▸ **Goal of the exercise**:
Every line of the data below that holds the string "curved" needs to be reported.

-- Supplied entries follows --

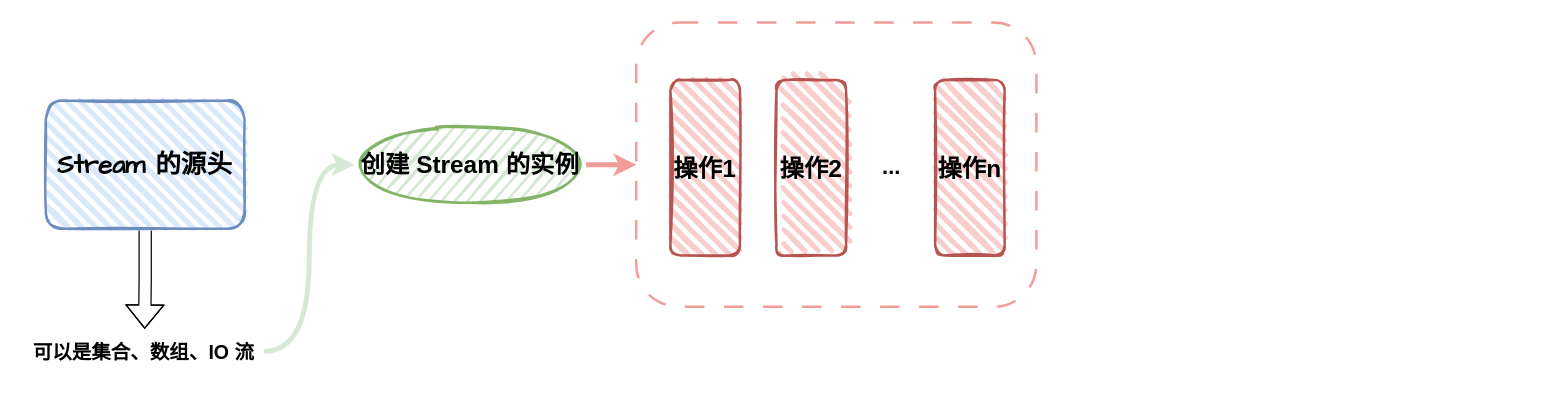
Before: stream.drawio in god23bin/diagrams, a draw.io diagram. Source tidied: cells renumbered, new cells numbered last; positions are measured from the earlier drawing's top-left corner, leaving out a move shared by most shapes. Both pictures are drawn from the tidied source at 122%, with x=0, y=0 at pixel (21, 22).
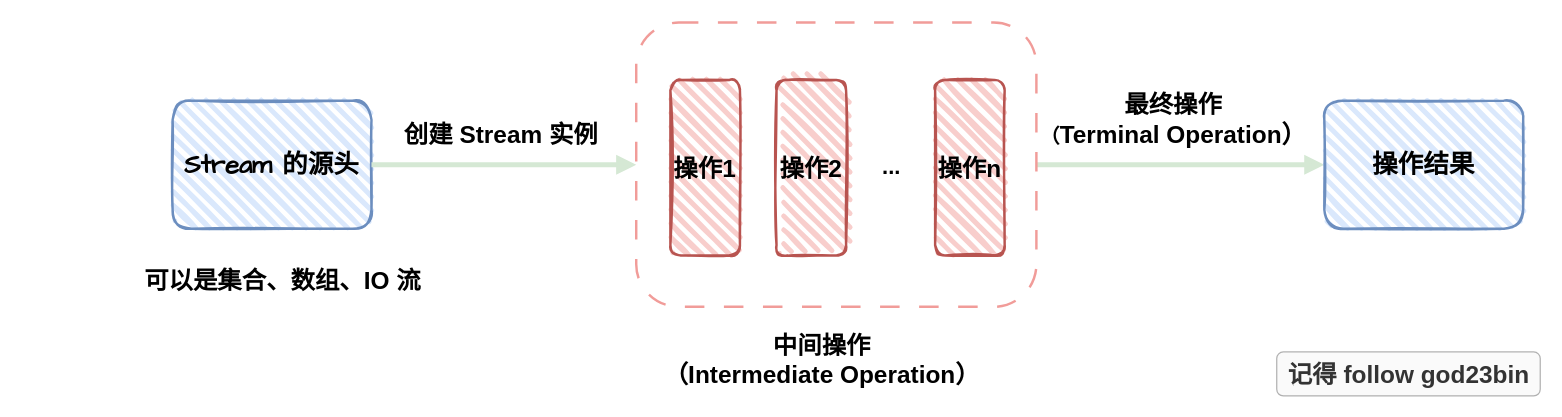
The same diagram, later.

What changed in the source:
```diff
@@
 <mxGraphModel>
   <root>
     <mxCell id="0" />
     <mxCell id="1" parent="0" />
-    <mxCell id="2" style="edgeStyle=orthogonalEdgeStyle;rounded=0;jettySize=auto;html=1;exitX=0.5;exitY=1;exitDx=0;exitDy=0;entryX=0.508;entryY=-0.097;entryDx=0;entryDy=0;entryPerimeter=0;curved=1;shape=flexArrow;endArrow=block;endFill=0;fillColor=default;fillStyle=auto;" parent="1" edge="1" source="3" target="5">
-      <mxGeometry relative="1" as="geometry" />
-    </mxCell>
     <mxCell id="3" value="&lt;b&gt;&lt;font style=&quot;font-size: 21px;&quot;&gt;Stream 的源头&lt;/font&gt;&lt;/b&gt;" style="rounded=1;whiteSpace=wrap;html=1;strokeWidth=2;fillWeight=4;hachureGap=8;hachureAngle=45;fillColor=#dae8fc;sketch=1;strokeColor=#6c8ebf;fontFamily=Comic Sans MS;" parent="1" vertex="1">
-      <mxGeometry x="20" y="64" width="163" height="105" as="geometry" />
+      <mxGeometry x="124" y="64" width="163" height="105" as="geometry" />
     </mxCell>
-    <mxCell id="4" style="edgeStyle=orthogonalEdgeStyle;rounded=0;jettySize=auto;html=1;entryX=0;entryY=0.5;entryDx=0;entryDy=0;strokeWidth=4;curved=1;strokeColor=#D5E8D4;" parent="1" edge="1" source="5" target="7">
+    <mxCell id="4" style="rounded=0;jettySize=auto;html=1;entryX=0;entryY=0.5;entryDx=0;entryDy=0;strokeWidth=4;strokeColor=#D5E8D4;endArrow=block;endFill=1;exitX=1;exitY=0.5;exitDx=0;exitDy=0;edgeStyle=orthogonalEdgeStyle;curved=1;" parent="1" edge="1" source="3" target="12">
       <mxGeometry relative="1" as="geometry" />
     </mxCell>
-    <mxCell id="5" value="可以是集合、数组、IO 流" style="text;html=1;align=center;verticalAlign=middle;points=[];strokeColor=none;fillColor=none;fontStyle=1;fontSize=16;" parent="1" vertex="1">
-      <mxGeometry y="254" width="199" height="31" as="geometry" />
+    <mxCell id="5" value="&lt;font style=&quot;font-size: 20px;&quot;&gt;可以是集合、数组、IO 流&lt;/font&gt;" style="text;html=1;align=center;verticalAlign=middle;points=[];strokeColor=none;fillColor=none;fontStyle=1;fontSize=16;" parent="1" vertex="1">
+      <mxGeometry x="91" y="193" width="245" height="36" as="geometry" />
     </mxCell>
-    <mxCell id="6" style="edgeStyle=orthogonalEdgeStyle;rounded=0;jettySize=auto;html=1;entryX=0;entryY=0.5;entryDx=0;entryDy=0;strokeWidth=4;strokeColor=#F19C99;" parent="1" edge="1" source="7" target="12">
-      <mxGeometry relative="1" as="geometry" />
-    </mxCell>
-    <mxCell id="7" value="&lt;b&gt;&lt;font style=&quot;font-size: 20px;&quot;&gt;创建 Stream 的实例&lt;/font&gt;&lt;/b&gt;" style="ellipse;whiteSpace=wrap;html=1;strokeWidth=2;fillWeight=2;hachureGap=8;fillColor=#d5e8d4;fillStyle=dots;sketch=1;strokeColor=#82b366;" parent="1" vertex="1">
-      <mxGeometry x="273" y="84.2" width="190" height="64.5" as="geometry" />
-    </mxCell>
     <mxCell id="8" value="&lt;b&gt;&lt;font style=&quot;font-size: 20px;&quot;&gt;操作1&lt;/font&gt;&lt;/b&gt;" style="rounded=1;whiteSpace=wrap;html=1;strokeWidth=2;fillWeight=4;hachureGap=8;hachureAngle=45;fillColor=#f8cecc;sketch=1;strokeColor=#b85450;" parent="1" vertex="1">
       <mxGeometry x="532" y="47" width="57" height="144" as="geometry" />
     </mxCell>
     <mxCell id="9" value="&lt;b&gt;&lt;font style=&quot;font-size: 20px;&quot;&gt;操作2&lt;/font&gt;&lt;/b&gt;" style="rounded=1;whiteSpace=wrap;html=1;strokeWidth=2;fillWeight=4;hachureGap=8;hachureAngle=45;fillColor=#f8cecc;sketch=1;strokeColor=#b85450;" parent="1" vertex="1">
       <mxGeometry x="619" y="47" width="57" height="144" as="geometry" />
     </mxCell>
     <mxCell id="10" value="&lt;b&gt;&lt;font style=&quot;font-size: 20px;&quot;&gt;操作n&lt;/font&gt;&lt;/b&gt;" style="rounded=1;whiteSpace=wrap;html=1;strokeWidth=2;fillWeight=4;hachureGap=8;hachureAngle=45;fillColor=#f8cecc;sketch=1;strokeColor=#b85450;" parent="1" vertex="1">
       <mxGeometry x="749" y="47" width="57" height="144" as="geometry" />
     </mxCell>
     <mxCell id="11" value="&lt;b&gt;&lt;font style=&quot;font-size: 18px;&quot;&gt;...&lt;/font&gt;&lt;/b&gt;" style="text;html=1;align=center;verticalAlign=middle;strokeColor=none;fillColor=none;" parent="1" vertex="1">
       <mxGeometry x="696" y="102" width="33" height="34" as="geometry" />
     </mxCell>
+    <mxCell id="13" style="edgeStyle=orthogonalEdgeStyle;rounded=0;jettySize=auto;html=1;exitX=1;exitY=0.5;exitDx=0;exitDy=0;entryX=0;entryY=0.5;entryDx=0;entryDy=0;curved=1;strokeColor=#D5E8D4;strokeWidth=4;endArrow=block;endFill=1;" parent="1" edge="1" source="12" target="16">
+      <mxGeometry relative="1" as="geometry" />
+    </mxCell>
     <mxCell id="12" style="rounded=1;whiteSpace=wrap;html=1;fillColor=none;dashed=1;dashPattern=8 8;strokeColor=#F19C99;strokeWidth=2;" parent="1" vertex="1">
       <mxGeometry x="504" width="328" height="233" as="geometry" />
     </mxCell>
+    <mxCell id="14" value="&lt;font style=&quot;font-size: 20px;&quot;&gt;中间操作&lt;br&gt;（Intermediate Operation）&lt;br&gt;&lt;/font&gt;" style="text;html=1;align=center;verticalAlign=middle;strokeColor=none;fillColor=none;fontStyle=1;fontSize=16;" parent="1" vertex="1">
+      <mxGeometry x="517" y="246" width="277" height="60" as="geometry" />
+    </mxCell>
+    <mxCell id="15" value="&lt;font style=&quot;font-size: 20px;&quot;&gt;创建 Stream 实例&lt;/font&gt;" style="text;html=1;align=center;verticalAlign=middle;strokeColor=none;fillColor=none;fontStyle=1;fontSize=16;" parent="1" vertex="1">
+      <mxGeometry x="304" y="73" width="177" height="36" as="geometry" />
+    </mxCell>
+    <mxCell id="16" value="&lt;b&gt;&lt;font style=&quot;font-size: 21px;&quot;&gt;操作结果&lt;/font&gt;&lt;/b&gt;" style="rounded=1;whiteSpace=wrap;html=1;strokeWidth=2;fillWeight=4;hachureGap=8;hachureAngle=45;fillColor=#dae8fc;sketch=1;strokeColor=#6c8ebf;fontFamily=Comic Sans MS;" parent="1" vertex="1">
+      <mxGeometry x="1068" y="64" width="163" height="105" as="geometry" />
+    </mxCell>
+    <mxCell id="17" value="&lt;font style=&quot;font-size: 20px;&quot;&gt;最终操作&lt;br&gt;&lt;/font&gt;（&lt;span style=&quot;font-size: 20px;&quot;&gt;Terminal Operation）&lt;/span&gt;&lt;span style=&quot;font-size: 20px;&quot;&gt;&lt;br&gt;&lt;/span&gt;" style="text;html=1;align=center;verticalAlign=middle;strokeColor=none;fillColor=none;fontStyle=1;fontSize=16;" parent="1" vertex="1">
+      <mxGeometry x="826" y="49" width="236" height="60" as="geometry" />
+    </mxCell>
+    <mxCell id="18" value="&lt;font style=&quot;font-size: 20px;&quot;&gt;记得 follow god23bin&lt;/font&gt;" style="text;html=1;align=center;verticalAlign=middle;strokeColor=#666666;fillColor=#f5f5f5;fontStyle=1;fontSize=16;fontColor=#333333;rounded=1;gradientColor=none;opacity=50;rotation=0;" parent="1" vertex="1">
+      <mxGeometry x="1029" y="270" width="216" height="36" as="geometry" />
+    </mxCell>
   </root>
 </mxGraphModel>
```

-- Supplied entries concluded --

▸ **Reply**:
-    <mxCell id="2" style="edgeStyle=orthogonalEdgeStyle;rounded=0;jettySize=auto;html=1;exitX=0.5;exitY=1;exitDx=0;exitDy=0;entryX=0.508;entryY=-0.097;entryDx=0;entryDy=0;entryPerimeter=0;curved=1;shape=flexArrow;endArrow=block;endFill=0;fillColor=default;fillStyle=auto;" parent="1" edge="1" source="3" target="5">
-    <mxCell id="4" style="edgeStyle=orthogonalEdgeStyle;rounded=0;jettySize=auto;html=1;entryX=0;entryY=0.5;entryDx=0;entryDy=0;strokeWidth=4;curved=1;strokeColor=#D5E8D4;" parent="1" edge="1" source="5" target="7">
+    <mxCell id="4" style="rounded=0;jettySize=auto;html=1;entryX=0;entryY=0.5;entryDx=0;entryDy=0;strokeWidth=4;strokeColor=#D5E8D4;endArrow=block;endFill=1;exitX=1;exitY=0.5;exitDx=0;exitDy=0;edgeStyle=orthogonalEdgeStyle;curved=1;" parent="1" edge="1" source="3" target="12">
+    <mxCell id="13" style="edgeStyle=orthogonalEdgeStyle;rounded=0;jettySize=auto;html=1;exitX=1;exitY=0.5;exitDx=0;exitDy=0;entryX=0;entryY=0.5;entryDx=0;entryDy=0;curved=1;strokeColor=#D5E8D4;strokeWidth=4;endArrow=block;endFill=1;" parent="1" edge="1" source="12" target="16">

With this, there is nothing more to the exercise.